What We’re Reading
Each week we bring you a sample of the books we’re reading, the films we’re watching, the television shows we’re hooked on or the music we’re loving.
Dangerous ideas are my favourite kind of ideas - any conversation starter that begins with the disclaimer ‘this might sound kind of bad/offensive/crazy, but…’ is usually something I want to know about. Which is why I jumped on tickets to a festival that Dan Savage was going to be speaking at!
Dan Savage is the host of the sex and relationship advice podcast Savage Love and the author of a number of books, including his latest, American Savage. I’ve listened to Dan’s podcast for years (and what an education that’s been!), but I’ve not read any of his books yet. My partner and I waited excitedly in line to have our copy of American Savage signed after listening to Dan’s hilarious, controversial, entertaining, frank, and dreamily articulate ideas about relationships, love, sex, marriage, monogamy and personal trainers. I can’t wait to start reading!
But I have a dilemma – do I begin with Dan’s dangerous ideas, or should I start reading about the new face of contemporary gender politics in Hanna Rosin’s The End of Men: and the Rise of Women? I left Hanna Rosin’s session at the festival with a big, dumb, inspired grin on my face, full of hope because I realized that real, cultural critique and research is being done, talked about, published, publicized, presented and attended to by a crowd big enough to fill the Princess Theatre, at least.
Perhaps, though, I’ll take a break from reading and instead take to the couch to watch five seasons of HBO series The Wire, created by David Simon. The series is based on Simon’s book Homicide: a year on the killing streets, about his time as a journalist embedded with the Baltimore police. Simon talked about The Wire as a means to work through what he sees are the major problems with the American political and economic system. Even though Simon painted a pretty grim picture of the current state of affairs, it was nevertheless heartening to know that, whether we’re reading about our culture or watching a television show about one facet of it, these dangerous ideas are out there, and there are people willing to talk about them and to listen.
David Lynch’s sublime cinema captured my imagination and ignited my deepest fears many moons ago, but I’ve only just begun listening to his auto tuned tones on my way to work. Carefully crafted to give great aural affect, The Big Dream offers the same eerie undercurrent as his films. More melancholic than abrasive, each track flows almost seamlessly into the next as you embark upon a mediative journey into the unconscious. The lyrics are provocative, curious and above all humorous.
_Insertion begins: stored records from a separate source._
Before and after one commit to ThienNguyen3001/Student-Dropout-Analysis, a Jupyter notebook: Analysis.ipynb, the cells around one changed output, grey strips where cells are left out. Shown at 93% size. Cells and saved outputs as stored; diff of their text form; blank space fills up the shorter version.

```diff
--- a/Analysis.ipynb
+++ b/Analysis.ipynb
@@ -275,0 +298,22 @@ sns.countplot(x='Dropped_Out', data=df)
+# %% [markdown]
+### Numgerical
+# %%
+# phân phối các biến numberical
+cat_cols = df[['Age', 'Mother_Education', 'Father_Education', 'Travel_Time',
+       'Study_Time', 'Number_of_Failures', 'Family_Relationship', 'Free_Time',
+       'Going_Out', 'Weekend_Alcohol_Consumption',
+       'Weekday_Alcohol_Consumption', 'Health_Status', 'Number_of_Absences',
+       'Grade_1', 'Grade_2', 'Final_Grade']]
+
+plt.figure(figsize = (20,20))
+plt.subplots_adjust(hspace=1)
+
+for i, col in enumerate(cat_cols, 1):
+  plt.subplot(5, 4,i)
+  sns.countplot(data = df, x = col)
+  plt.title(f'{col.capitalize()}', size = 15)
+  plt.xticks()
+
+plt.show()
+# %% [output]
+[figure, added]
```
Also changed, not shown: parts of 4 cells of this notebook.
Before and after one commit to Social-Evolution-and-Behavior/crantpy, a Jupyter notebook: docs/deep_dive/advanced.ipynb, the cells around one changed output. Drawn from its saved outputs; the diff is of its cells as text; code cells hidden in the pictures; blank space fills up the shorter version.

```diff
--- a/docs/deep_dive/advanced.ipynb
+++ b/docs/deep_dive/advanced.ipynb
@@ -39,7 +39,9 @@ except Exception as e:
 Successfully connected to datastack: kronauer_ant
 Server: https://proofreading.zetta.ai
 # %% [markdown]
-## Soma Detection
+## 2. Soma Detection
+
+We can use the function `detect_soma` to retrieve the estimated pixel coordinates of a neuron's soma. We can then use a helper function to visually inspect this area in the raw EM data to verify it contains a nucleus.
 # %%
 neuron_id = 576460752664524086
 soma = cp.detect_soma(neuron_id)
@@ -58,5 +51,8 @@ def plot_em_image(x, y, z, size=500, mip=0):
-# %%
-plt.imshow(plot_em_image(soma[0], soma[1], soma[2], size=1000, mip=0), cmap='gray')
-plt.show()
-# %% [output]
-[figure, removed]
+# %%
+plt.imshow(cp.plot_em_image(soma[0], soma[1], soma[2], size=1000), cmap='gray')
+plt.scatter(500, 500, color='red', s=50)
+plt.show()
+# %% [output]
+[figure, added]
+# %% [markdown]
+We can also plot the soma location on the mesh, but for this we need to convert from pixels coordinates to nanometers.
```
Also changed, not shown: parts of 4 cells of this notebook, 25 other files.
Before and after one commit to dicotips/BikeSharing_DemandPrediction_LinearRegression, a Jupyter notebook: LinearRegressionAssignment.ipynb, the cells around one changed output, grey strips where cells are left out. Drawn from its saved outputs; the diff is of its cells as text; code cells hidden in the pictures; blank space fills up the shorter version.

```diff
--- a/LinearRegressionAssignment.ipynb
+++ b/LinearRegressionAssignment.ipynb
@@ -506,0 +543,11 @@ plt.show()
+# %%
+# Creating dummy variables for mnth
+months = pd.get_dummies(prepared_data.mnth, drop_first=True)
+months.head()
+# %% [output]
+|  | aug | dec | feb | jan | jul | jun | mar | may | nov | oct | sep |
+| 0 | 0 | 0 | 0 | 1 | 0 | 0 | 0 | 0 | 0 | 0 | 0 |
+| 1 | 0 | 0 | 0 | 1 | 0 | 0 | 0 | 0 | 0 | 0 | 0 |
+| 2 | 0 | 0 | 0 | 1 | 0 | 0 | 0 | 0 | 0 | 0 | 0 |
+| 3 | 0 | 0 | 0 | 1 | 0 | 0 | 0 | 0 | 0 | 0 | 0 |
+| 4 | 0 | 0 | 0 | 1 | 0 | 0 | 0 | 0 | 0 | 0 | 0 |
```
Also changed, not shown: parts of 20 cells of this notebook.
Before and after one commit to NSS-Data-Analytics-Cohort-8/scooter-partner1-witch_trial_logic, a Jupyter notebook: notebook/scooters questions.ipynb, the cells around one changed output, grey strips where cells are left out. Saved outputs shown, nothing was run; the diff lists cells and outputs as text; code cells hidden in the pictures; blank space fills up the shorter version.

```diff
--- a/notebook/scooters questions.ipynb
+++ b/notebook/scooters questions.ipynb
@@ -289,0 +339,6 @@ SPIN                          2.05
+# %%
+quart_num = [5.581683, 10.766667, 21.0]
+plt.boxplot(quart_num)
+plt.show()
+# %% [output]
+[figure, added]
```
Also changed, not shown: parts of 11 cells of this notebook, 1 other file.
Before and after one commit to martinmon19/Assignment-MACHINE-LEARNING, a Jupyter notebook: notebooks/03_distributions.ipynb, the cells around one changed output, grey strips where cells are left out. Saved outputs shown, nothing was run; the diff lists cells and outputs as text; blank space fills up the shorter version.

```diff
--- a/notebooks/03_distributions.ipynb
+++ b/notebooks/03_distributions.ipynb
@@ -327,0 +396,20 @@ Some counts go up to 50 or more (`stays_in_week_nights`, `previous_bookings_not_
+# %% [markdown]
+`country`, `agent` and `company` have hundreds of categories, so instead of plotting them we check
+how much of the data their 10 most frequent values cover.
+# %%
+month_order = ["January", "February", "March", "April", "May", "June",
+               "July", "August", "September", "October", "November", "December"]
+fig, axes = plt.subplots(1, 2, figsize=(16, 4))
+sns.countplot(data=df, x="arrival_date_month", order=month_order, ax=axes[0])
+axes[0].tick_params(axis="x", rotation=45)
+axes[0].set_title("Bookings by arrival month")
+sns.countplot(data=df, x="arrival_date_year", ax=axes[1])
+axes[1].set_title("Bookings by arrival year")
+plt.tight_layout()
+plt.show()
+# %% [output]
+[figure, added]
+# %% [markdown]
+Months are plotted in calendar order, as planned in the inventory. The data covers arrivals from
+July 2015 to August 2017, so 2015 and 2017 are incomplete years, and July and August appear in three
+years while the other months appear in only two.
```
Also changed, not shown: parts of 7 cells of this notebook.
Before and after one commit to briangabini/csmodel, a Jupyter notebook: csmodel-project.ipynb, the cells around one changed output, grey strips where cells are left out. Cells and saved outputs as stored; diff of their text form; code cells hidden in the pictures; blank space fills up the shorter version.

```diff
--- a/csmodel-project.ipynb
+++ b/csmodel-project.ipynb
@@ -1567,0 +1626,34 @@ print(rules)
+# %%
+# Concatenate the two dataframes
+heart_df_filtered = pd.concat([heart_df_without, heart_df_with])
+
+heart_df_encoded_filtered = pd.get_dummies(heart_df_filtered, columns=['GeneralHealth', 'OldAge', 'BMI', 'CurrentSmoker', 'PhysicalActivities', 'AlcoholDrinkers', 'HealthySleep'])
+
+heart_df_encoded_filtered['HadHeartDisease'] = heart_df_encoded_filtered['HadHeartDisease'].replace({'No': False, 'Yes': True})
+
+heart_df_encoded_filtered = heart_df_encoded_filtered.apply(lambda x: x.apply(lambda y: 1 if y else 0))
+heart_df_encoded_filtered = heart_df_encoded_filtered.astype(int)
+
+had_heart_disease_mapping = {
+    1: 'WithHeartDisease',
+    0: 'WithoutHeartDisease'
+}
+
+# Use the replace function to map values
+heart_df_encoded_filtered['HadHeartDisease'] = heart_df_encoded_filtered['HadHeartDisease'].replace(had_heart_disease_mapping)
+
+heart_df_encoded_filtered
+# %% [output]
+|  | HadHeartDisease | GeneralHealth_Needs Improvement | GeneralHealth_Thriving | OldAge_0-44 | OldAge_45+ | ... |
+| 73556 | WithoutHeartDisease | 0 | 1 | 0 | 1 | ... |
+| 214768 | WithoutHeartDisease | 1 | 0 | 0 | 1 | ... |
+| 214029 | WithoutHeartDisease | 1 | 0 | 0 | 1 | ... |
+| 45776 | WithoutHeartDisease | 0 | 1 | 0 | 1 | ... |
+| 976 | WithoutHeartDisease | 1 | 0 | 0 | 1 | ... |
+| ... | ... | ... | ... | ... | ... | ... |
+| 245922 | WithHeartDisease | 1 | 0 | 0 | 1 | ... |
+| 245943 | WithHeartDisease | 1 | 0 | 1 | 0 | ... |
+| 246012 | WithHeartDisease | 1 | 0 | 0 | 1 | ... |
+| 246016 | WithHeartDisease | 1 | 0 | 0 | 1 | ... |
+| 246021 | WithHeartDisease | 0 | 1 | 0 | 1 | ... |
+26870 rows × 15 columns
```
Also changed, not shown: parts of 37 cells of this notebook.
This is David Lynch at the top of his game and an album that equates to an unforgettable experience.
Bronte is watching Scandal
A few weeks ago I read Nina’s post on the best female leads currently on TV and was inspired to watch Scandal, starring Kerry Washington as former White House Communications Director, professional fixer and fashionista.
Created by Shonda Rhimes (of Grey’s Anatomy fame which should give you some idea where the show’s heading, though Scandal’s tone is decidedly less girly than the former), the show takes place in Washington, D.C. and focuses on Olivia’s crisis management firm, Pope & Associates. I’m still not really sure how to sum up what the firm does - they’re lawyers / detectives / computer hackers / self-described ‘gladiators’ and every staff member is someone Olivia has ‘done a fix for’, instilling in them intense loyalty to their leader. There’s this creepily addictive cult-like feel to their interactions, somewhat akin to what I imagine warriors may have felt going into battle. (If you ever did watch Grey’s you might remember their use of the phrase ‘we’re his people’, ‘you’re my person’ ‘we’re in this together… people’ and etc. This is taken to a whole other level with Scandal and I’ve got to admit, I’m a fan.)
Given Olivia’s connection with the White House - both professionally and personally (Unsuitable Romance Alert!) - the show also covers the going ons at the White House, everything from family dramas to shady political dealings, from sexy sex to murder.
Yet, despite the rave it’s getting in the US, and the local love for its inferior compadre Revenge, Scandal has not taken off in Australia - yet. Andrew Murfett queries the reason for this on Junkee and aptly calls the show ‘a frothy guilty pleasure’. I heartily agree - it’s fast-paced melodrama with a basis in important issues, and a whole lot of fun to watch.